Provided records:

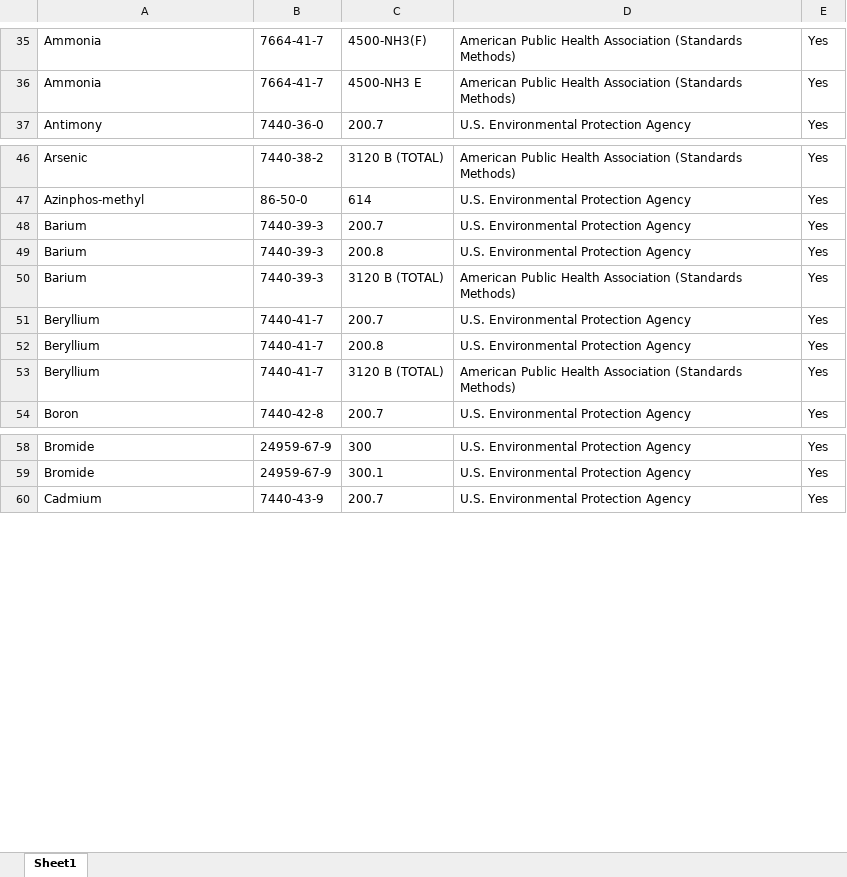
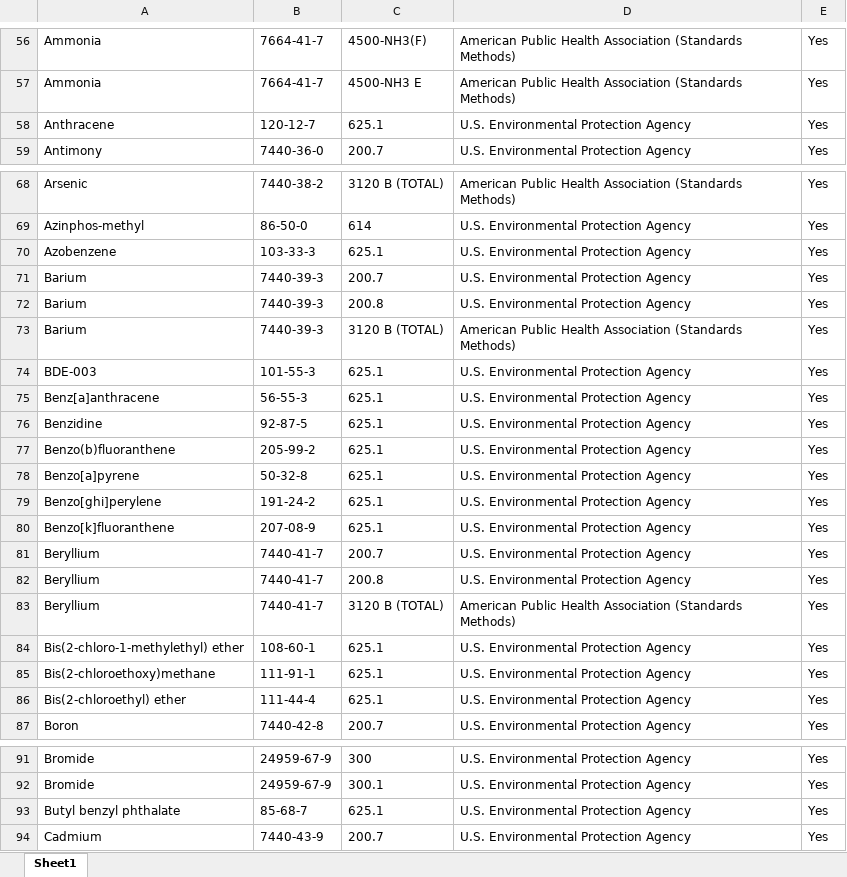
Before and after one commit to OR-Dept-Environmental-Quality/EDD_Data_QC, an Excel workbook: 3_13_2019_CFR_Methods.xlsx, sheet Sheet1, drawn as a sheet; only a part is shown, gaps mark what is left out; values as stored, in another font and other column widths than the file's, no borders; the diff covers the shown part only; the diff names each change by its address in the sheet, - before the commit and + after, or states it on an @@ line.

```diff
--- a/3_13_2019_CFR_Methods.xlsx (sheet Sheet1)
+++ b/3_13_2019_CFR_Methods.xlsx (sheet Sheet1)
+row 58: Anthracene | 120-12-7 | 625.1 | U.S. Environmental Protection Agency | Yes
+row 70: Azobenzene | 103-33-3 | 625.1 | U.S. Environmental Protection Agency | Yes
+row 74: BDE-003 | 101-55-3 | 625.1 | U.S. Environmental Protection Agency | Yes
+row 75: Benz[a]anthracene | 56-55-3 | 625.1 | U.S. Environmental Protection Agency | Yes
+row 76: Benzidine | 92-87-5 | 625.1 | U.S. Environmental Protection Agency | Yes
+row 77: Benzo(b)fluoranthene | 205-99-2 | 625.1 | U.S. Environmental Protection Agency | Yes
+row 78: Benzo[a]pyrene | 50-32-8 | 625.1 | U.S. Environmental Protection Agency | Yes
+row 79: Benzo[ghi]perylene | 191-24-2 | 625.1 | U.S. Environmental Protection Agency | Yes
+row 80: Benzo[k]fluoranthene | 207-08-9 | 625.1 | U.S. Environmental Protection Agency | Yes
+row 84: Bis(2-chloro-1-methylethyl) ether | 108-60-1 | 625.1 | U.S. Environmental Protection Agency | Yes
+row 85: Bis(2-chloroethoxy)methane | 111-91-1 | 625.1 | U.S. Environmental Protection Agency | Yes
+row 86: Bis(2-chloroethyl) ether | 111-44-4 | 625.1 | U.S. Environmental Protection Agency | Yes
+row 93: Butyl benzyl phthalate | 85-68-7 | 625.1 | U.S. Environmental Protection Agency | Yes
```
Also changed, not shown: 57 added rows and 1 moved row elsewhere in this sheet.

--

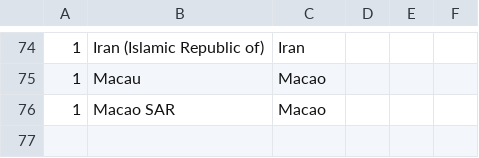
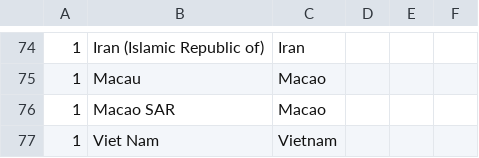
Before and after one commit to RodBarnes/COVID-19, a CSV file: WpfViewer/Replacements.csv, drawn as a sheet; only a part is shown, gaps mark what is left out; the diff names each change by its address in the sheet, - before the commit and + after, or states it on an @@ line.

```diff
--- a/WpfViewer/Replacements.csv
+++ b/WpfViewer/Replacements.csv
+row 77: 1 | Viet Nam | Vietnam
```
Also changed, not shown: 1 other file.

Exercise details:
In the entries above, find each line with the string "Benzo" and copy it.

Finished task:
+row 77: Benzo(b)fluoranthene | 205-99-2 | 625.1 | U.S. Environmental Protection Agency | Yes
+row 78: Benzo[a]pyrene | 50-32-8 | 625.1 | U.S. Environmental Protection Agency | Yes
+row 79: Benzo[ghi]perylene | 191-24-2 | 625.1 | U.S. Environmental Protection Agency | Yes
+row 80: Benzo[k]fluoranthene | 207-08-9 | 625.1 | U.S. Environmental Protection Agency | Yes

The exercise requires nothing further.